> [Exercise]
Every line below is to be quoted exactly, with nothing added or dropped.

> [Supplied information]
■ ■ ■

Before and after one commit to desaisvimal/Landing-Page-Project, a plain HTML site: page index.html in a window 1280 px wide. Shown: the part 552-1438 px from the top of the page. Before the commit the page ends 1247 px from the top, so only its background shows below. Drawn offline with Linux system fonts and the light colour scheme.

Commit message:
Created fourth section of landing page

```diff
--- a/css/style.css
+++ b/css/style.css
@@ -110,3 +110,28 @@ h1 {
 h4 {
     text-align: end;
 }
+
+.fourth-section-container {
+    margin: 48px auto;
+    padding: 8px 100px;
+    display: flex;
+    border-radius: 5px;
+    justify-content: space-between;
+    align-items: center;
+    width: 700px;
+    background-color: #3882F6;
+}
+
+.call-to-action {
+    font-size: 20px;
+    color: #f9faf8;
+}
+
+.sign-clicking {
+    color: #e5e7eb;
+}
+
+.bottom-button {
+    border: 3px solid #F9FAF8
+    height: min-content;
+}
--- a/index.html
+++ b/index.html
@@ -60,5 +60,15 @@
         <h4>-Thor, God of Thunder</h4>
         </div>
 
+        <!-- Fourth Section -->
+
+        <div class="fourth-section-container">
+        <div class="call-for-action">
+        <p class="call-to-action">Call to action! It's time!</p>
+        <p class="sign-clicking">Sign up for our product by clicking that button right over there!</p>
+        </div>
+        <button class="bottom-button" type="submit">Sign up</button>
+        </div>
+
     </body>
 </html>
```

■ ■ ■

> [Solution for this exercise]
Before and after one commit to desaisvimal/Landing-Page-Project, a plain HTML site: page index.html in a window 1280 px wide. Shown: the part 552-1438 px from the top of the page. Before the commit the page ends 1247 px from the top, so only its background shows below. Drawn offline with Linux system fonts and the light colour scheme.

Commit message:
Created fourth section of landing page

```diff
--- a/css/style.css
+++ b/css/style.css
@@ -110,3 +110,28 @@ h1 {
 h4 {
     text-align: end;
 }
+
+.fourth-section-container {
+    margin: 48px auto;
+    padding: 8px 100px;
+    display: flex;
+    border-radius: 5px;
+    justify-content: space-between;
+    align-items: center;
+    width: 700px;
+    background-color: #3882F6;
+}
+
+.call-to-action {
+    font-size: 20px;
+    color: #f9faf8;
+}
+
+.sign-clicking {
+    color: #e5e7eb;
+}
+
+.bottom-button {
+    border: 3px solid #F9FAF8
+    height: min-content;
+}
--- a/index.html
+++ b/index.html
@@ -60,5 +60,15 @@
         <h4>-Thor, God of Thunder</h4>
         </div>
 
+        <!-- Fourth Section -->
+
+        <div class="fourth-section-container">
+        <div class="call-for-action">
+        <p class="call-to-action">Call to action! It's time!</p>
+        <p class="sign-clicking">Sign up for our product by clicking that button right over there!</p>
+        </div>
+        <button class="bottom-button" type="submit">Sign up</button>
+        </div>
+
     </body>
 </html>
```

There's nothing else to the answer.